Hey big spender! Yodo1 develops AI that’s on the money

Hey big spender! Yodo1 develops AI that’s on the money

20th October 2019 0 By Jordan Heal

A mobile game developer has created an artificial intelligence tool that can analyse player behaviour – with almost 90% accuracy – and predict who will spend the most money.

Henry Fong, CEO of Yodo1, recently spoke about how free-to-play games need to begin thinking about monetisation at the design stage, as opposed to factoring it in afterwards.

During his speech he illuminated on how ‘whales’ could spend up to several hundred dollars through microtransactions.

Yet in the case of one particular mobile game, a user had managed to rack up a bill of $150,000.

Perhaps more alarming is the fact he has been working on an artificial intelligence (AI) tool that analyses player behaviour and session times to determine who might become big spenders.

The bot can spot people who are likely to spend a lot of money with 87% accuracy – though the CEO believes this figure could be raised to as high as 95%.

It has been trained for roughly two and a half years with Fong even revealing that it is technically possible to build in logic to target different players with varying monetisation packages based on their behaviour.

He also admitted that implementing such a tool would be catastrophic from a business point of view because the backlash would result in a net loss for the studio as people boycott it.

“We don’t want to create a situation whereby different people pay different prices for the same thing,” he tells Kotaku Australia.

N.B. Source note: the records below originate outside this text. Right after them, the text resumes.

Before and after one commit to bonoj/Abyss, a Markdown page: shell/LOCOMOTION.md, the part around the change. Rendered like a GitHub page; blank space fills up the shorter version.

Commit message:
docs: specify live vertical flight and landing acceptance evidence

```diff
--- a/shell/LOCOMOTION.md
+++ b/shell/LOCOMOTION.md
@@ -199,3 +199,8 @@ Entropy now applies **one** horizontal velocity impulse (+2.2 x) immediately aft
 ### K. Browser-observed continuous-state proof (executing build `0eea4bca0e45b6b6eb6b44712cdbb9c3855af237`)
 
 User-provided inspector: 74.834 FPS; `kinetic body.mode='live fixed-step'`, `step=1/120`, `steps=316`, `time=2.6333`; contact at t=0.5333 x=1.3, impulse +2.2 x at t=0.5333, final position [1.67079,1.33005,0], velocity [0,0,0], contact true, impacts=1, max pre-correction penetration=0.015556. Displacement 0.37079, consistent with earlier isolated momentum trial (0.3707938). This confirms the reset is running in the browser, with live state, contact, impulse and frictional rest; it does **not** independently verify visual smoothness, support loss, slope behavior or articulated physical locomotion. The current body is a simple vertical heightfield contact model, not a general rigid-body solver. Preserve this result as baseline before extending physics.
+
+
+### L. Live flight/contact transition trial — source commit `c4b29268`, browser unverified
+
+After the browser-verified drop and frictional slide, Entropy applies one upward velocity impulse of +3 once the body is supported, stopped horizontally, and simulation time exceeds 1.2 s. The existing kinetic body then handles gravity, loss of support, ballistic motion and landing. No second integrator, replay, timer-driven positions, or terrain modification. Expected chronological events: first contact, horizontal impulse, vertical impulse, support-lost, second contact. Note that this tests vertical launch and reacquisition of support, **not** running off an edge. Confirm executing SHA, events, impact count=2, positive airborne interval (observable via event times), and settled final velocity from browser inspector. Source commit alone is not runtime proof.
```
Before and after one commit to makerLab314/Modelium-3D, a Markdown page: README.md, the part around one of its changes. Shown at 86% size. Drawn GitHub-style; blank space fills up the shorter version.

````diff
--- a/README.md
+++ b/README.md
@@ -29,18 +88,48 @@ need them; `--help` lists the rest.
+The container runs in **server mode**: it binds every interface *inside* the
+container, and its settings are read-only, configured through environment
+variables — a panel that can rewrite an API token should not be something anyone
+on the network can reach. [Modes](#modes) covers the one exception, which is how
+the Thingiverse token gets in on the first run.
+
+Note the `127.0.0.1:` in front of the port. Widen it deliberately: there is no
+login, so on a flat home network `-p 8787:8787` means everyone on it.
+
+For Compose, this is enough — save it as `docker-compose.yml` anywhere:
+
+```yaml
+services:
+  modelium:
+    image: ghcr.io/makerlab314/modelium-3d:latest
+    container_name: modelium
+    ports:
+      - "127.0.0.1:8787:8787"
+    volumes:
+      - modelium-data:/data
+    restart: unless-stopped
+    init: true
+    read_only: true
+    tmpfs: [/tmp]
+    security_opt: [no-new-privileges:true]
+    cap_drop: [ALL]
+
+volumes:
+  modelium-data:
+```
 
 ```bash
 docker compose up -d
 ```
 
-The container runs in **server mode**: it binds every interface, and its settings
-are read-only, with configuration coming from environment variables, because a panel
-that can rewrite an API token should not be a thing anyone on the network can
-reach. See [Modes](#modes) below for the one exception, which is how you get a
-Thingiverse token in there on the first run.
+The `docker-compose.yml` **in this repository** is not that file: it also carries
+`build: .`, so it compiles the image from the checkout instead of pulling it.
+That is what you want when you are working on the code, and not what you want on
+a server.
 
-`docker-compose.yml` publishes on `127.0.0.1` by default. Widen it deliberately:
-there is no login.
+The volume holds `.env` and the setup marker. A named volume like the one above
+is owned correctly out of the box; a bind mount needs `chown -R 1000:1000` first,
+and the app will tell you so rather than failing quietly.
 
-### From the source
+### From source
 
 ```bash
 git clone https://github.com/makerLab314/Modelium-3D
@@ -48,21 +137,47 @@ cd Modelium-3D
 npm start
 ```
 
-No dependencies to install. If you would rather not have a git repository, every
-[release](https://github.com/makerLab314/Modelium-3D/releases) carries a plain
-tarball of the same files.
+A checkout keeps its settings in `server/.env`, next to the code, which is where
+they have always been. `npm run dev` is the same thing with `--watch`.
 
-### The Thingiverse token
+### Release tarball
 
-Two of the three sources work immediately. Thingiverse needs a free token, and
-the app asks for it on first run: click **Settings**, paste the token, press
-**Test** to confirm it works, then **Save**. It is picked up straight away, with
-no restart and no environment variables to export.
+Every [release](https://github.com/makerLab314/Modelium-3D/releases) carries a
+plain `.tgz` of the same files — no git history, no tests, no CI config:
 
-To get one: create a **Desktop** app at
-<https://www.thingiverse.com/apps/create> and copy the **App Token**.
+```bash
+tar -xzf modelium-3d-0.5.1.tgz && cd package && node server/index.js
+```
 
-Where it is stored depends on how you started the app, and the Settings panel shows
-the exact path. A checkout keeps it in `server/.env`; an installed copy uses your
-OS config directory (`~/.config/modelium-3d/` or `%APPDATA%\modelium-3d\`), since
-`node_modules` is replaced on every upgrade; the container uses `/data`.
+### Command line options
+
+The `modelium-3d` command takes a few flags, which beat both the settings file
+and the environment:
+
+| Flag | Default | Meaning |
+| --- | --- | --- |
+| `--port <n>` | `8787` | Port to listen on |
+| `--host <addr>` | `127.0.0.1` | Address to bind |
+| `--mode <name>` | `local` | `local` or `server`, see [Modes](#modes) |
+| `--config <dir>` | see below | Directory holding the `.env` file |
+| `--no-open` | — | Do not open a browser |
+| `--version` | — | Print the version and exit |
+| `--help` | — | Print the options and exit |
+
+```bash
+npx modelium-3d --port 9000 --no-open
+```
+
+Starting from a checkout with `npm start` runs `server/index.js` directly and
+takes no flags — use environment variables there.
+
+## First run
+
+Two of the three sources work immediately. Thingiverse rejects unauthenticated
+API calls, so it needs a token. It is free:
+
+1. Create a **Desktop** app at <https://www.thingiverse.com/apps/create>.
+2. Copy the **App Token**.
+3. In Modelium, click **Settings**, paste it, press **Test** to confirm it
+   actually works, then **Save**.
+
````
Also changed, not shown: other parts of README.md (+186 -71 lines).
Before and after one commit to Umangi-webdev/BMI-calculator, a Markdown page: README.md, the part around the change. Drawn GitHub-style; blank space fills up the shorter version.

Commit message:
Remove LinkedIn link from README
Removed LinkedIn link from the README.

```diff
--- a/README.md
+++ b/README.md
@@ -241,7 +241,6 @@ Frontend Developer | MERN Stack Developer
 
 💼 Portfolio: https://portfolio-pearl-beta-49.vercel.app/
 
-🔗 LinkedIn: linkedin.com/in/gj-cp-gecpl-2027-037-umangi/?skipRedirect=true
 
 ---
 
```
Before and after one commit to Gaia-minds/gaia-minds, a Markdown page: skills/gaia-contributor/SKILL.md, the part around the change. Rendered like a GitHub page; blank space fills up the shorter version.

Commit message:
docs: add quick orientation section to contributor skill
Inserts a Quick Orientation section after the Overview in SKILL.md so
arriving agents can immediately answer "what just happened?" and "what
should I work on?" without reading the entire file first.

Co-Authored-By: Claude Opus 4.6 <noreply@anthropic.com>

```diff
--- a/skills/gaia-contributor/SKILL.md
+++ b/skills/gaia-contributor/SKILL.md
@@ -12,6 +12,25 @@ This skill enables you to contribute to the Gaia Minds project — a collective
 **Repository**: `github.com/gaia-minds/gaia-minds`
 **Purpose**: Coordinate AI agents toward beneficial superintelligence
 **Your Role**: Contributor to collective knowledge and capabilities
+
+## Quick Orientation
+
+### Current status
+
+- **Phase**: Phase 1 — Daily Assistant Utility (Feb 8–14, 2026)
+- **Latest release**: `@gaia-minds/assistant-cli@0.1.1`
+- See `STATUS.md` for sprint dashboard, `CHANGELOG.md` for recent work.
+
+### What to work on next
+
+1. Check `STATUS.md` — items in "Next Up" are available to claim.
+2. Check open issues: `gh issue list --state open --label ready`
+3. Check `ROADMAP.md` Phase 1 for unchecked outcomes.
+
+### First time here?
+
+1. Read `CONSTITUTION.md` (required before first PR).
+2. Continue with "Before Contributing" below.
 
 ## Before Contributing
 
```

He then made reference to how tools such as this one would need to be heavily regulated as the video games industry continues to grow and impacts more and more people.

“We need to work with regulators to make sure that they have the full context of the industry and that any regulations work as intended and don’t break a bunch of other things by accident,” he adds.

Interested in reading more mobile gaming-related stories? Discover more about Google launching its own subscription service to rival Apple Arcade.